In CDMA, each message bit (like a bit of the navigation message) is subdivided into a number of short intervals called chips. Each satellite is assigned a unique 1,023 bit chip sequence which is its PRN code. To transmit 1 bit (of the navigation message), a satellite sends its chip sequence. To transmit a 0 bit, it sends the one's complement of its chip sequence. For example, if satellite A is assigned the chip sequence 00011011, it sends a 1 bit by sending 00011011 and a 0 bit by sending 11100100.

For GPS, the navigation message is sent at the very sedate rate of 50 bits per second. The rate at which the chips are sent (the chipping rate) is 1.023 mega bits per second. This means that a chip (PRN code) is transmitted in a millisecond.

Putting it another way, the PRN code is like a key. Receivers have all the keys and compare incoming messages with locally generated codes (keys). There is a timestamp on each chip of the PRN code. So PRN codes from the satellite have satellite atomic clock generated time stamps and the receiver have internally generated time stamps.

Calculating a position

Calculating a GNSS position

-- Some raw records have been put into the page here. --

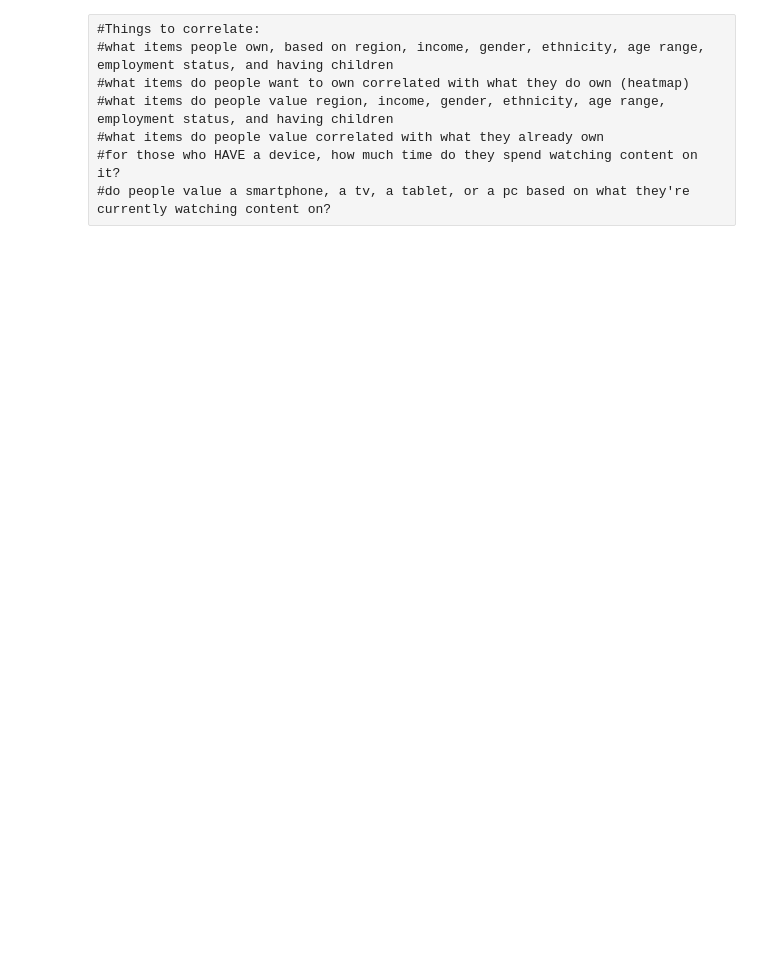
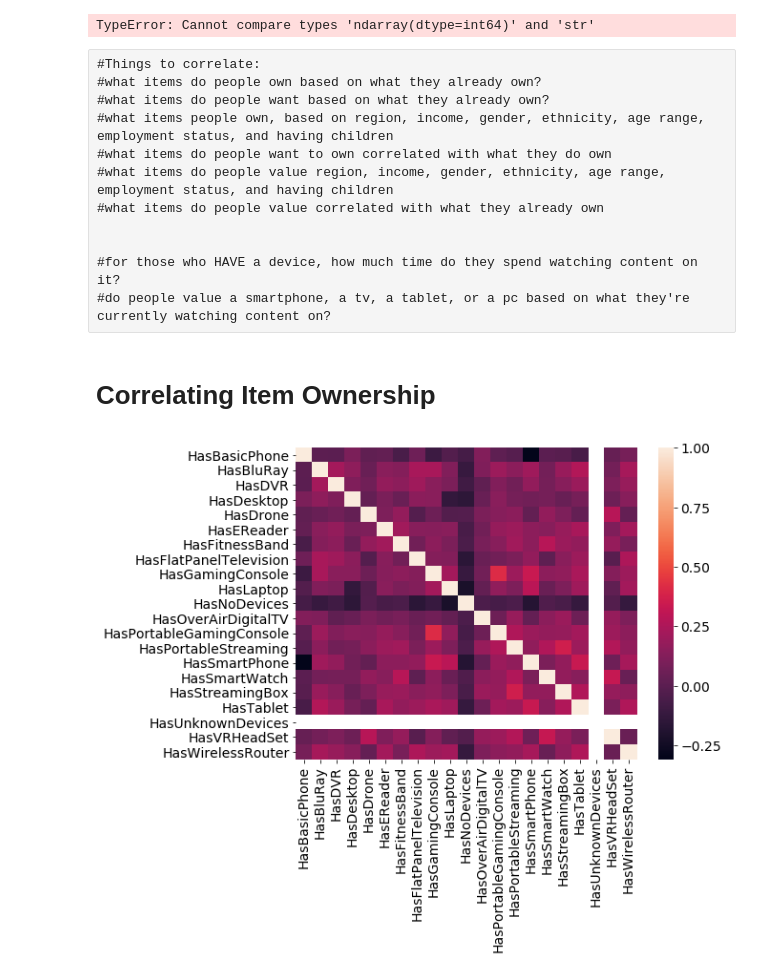
Before and after one commit to rohit-agrawal10/datascience, a Jupyter notebook: Questions1-22.ipynb, the cells around one changed output. Cells and saved outputs as stored; diff of their text form; code cells hidden in the pictures; blank space fills up the shorter version.

```diff
--- a/Questions1-22.ipynb
+++ b/Questions1-22.ipynb
@@ -20,10 +20,10 @@ df1.fillna(0, inplace=True)
 df2.fillna(0, inplace=True)
 df3.fillna(0, inplace=True)
 # %%
-Demographic = ['record - Record number', 'Age', 'Age Range', 'HasChildren', 'Children 10to13',
-               'Children 14to18', 'Children 19to25', 'Children 26Up', 'Children 5to9',
-               'Children Unknown', 'Children under 4', 'Employment Status', 'Ethnicity', 'Gender',
-               'Region', 'State']
+BaseDemographic = ['Age Range', 'Employment Status', 'Ethnicity', 'Gender', 'Region', 'State']
+
+ChildDemographics = ['HasChildren', 'Children 10to13', 'Children 14to18', 'Children 19to25',
+                     'Children 26Up', 'Children 5to9', 'Children under 4']
 
 FrequentApps = ['FrequentApp-Banking', 'FrequentApp-Books', 'FrequentApp-Browser',
                 'FrequentApp-Business', 'FrequentApp-Dating', 'FrequentApp-Education',
@@ -43,7 +43,7 @@ HasItems = ['Has3dPrinter', 'HasBasicPhone', 'HasBluRay', 'HasDVR', 'HasDesktop'
            'HasLaptop', 'HasLaptopHybrid', 'HasLargeSmartphone', 'HasLargeTablet', 'HasNoDevices',
            'HasOverAirDigitalTV', 'HasPortableGamingConsole', 'HasPortableStreaming', 'HasSmallSmartphone',
            'HasSmallTablet', 'HasSmartGlasses', 'HasSmartPhone', 'HasSmartWatch', 'HasStreamingBox',
-           'HasTablet', 'HasThumbdrive', 'HasUnknownDevices', 'HasVRHeadSet', 'HasWirelessRouter']
+           'HasTablet', 'HasThumbdrive', 'HasVRHeadSet', 'HasWirelessRouter']
 
 PurchaseItems = ['Purchase3DPrinter', 'PurchaseBasicPhone', 'PurchaseBluRay', 'PurchaseDVR',
                  'PurchaseDesktop', 'PurchaseDrone', 'PurchaseEReader', 'PurchaseFitnessBand',
@@ -51,7 +51,7 @@ PurchaseItems = ['Purchase3DPrinter', 'PurchaseBasicPhone', 'PurchaseBluRay', 'P
                  'PurchaseLargeSmartphone', 'PurchaseLargeTablet', 'PurchaseNoDevices', 'PurchaseNone',
                  'PurchaseOverAirDigitalTV', 'PurchasePortableGamingConsole', 'PurchaseSmallSmartphone', 'PurchaseSmallTablet',
                  'PurchaseSmartGlasses', 'PurchaseSmartPhone', 'PurchaseSmartWatch', 'PurchaseStreamingBox',
-                 'PurchaseTablet', 'PurchaseThumbdrive', 'PurchaseUnknown', 'PurchaseUnkown',
+                 'PurchaseTablet', 'PurchaseThumbdrive', 'PurchaseUnknown',
                  'PurchaseVRHeadset', 'PurchaseWirelessRouter']
 
 valueItems = ['Value3DPrinter', 'ValueBasicPhone', 'ValueBlueRay', 'ValueDVR', 'ValueDesktop',
@@ -64,11 +64,41 @@ valueItems = ['Value3DPrinter', 'ValueBasicPhone', 'ValueBlueRay', 'ValueDVR', '
 TimeWatching = ['TimeWatchingMoviesPC', 'TimeWatchingMoviesSmartphone', 'TimeWatchingMoviesTV', 'TimeWatchingMoviesTablet',
                 'TimeWatchingSportsPC', 'TimeWatchingSportsSmartphone', 'TimeWatchingSportsTV', 'TimeWatchingSportsTablet',
                 'TimeWatchingTvPC', 'TimeWatchingTvSmartphone', 'TimeWatchingTvTV', 'TimeWatchingTvTablet']
+# %%
+# replace all yes and nos
+YesNoQuestions = [ChildDemographics, FrequentApps, HasItems,PurchaseItems]
+flattenedYesNo = [val for sublist in YesNoQuestions for val in sublist]
+
+for i in flattenedYesNo:
+    if i in df1.columns:
+        df1[i].replace(('Yes', 'No'), (1, 0), inplace=True)
+    if i in df2.columns:
+        df2[i].replace(('Yes', 'No'), (1, 0), inplace=True)
+    if i in df3.columns:
+        df3[i].replace(('Yes', 'No'), (1, 0), inplace=True)
+# %% [output]
+TypeError: Cannot compare types 'ndarray(dtype=int64)' and 'str'
 # %% [raw]
 #Things to correlate:
+#what items do people own based on what they already own?
+#what items do people want based on what they already own?
 #what items people own, based on region, income, gender, ethnicity, age range, employment status, and having children
-#what items do people want to own correlated with what they do own (heatmap)
+#what items do people want to own correlated with what they do own
 #what items do people value region, income, gender, ethnicity, age range, employment status, and having children
 #what items do people value correlated with what they already own
+
+
 #for those who HAVE a device, how much time do they spend watching content on it?
 #do people value a smartphone, a tv, a tablet, or a pc based on what they're currently watching content on?
+# %% [markdown]
+# Correlating Item Ownership
+# %%
+hasItems2 = np.intersect1d(HasItems, df2.columns)
+hasItemMap2 = df2[hasItems2]
+
+corr = hasItemMap2.corr(method='spearman')
+plt.clf()
+sns.heatmap(corr)
+plt.show()
+# %% [output]
+[figure, added]
```
Also changed, not shown: parts of 4 cells of this notebook, 2 other files.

Calculating a GNSS position.

The situation: our receiver can see four or more satellites in the sky and can decode their signals. It has calculated four sets of distances and orbital positions. It has a rough idea as to where it is - perhaps the receiver remembers where it was last turned on. The receiver uses the mathematical techniques of trilateration, linear approximation and a least squares best fit to nudge from the initial position to its actual position. It is able to do this in a dynamic way as the satellites move across the sky and the receiver moves across the Earth. This basic technique represents the Standard Positioning Service.

How accurate is the Standard Positioning Service?

A report produced by the US William J. Hughes Technical Center for the US Federal Aviation Administration in 2017 states that the Standard Position Service gives a position that is:

  1. Within 3.9 m of the actual vertical position 95% of the time, and
  2. Within 1.9 m of the actual horizontal position 95% of the time.

That sounds pretty good. However, the actual performance you experience depends on many things including, but not limited to:

  1. The quality of your receiver. The quality of your GNSS antenna and the electronics behind it can have significant impacts on performance,
  2. The number of satellites your receiver can see. Generally the more satellites, the more data, the better the position,
  3. Multi-path effects. If the satellite signals are bouncing around nearby structures, the reflected signals can confuse the receiver,
  4. The accuracy of the navigation message transmitted by the satellite. If, for whatever reason, the satellite clock is a little bit off, or the satellite is a little out of its orbit then the calculated position can be thrown out too.
  5. The atmosphere. Both the ionosphere and troposphere can have effects on the signals which can add errors to a position.

The other signals and codes broadcast by GNSS satellites can improve that accuracy. Now there are also augmentation systems available which send additional signals that greatly improve accuracy and often carry signal integrity information. Some of these are available to the general public and some are not.

Ginan is concerned with a technique called Precise Point Positioning (PPP). PPP aims to be able to compensate for many sources of error and so greatly increase position accuracy - from meters to a few centimeters.

Ginarn Project Overview Presentation front slide
Resources - GNSS Standard Positioning Service.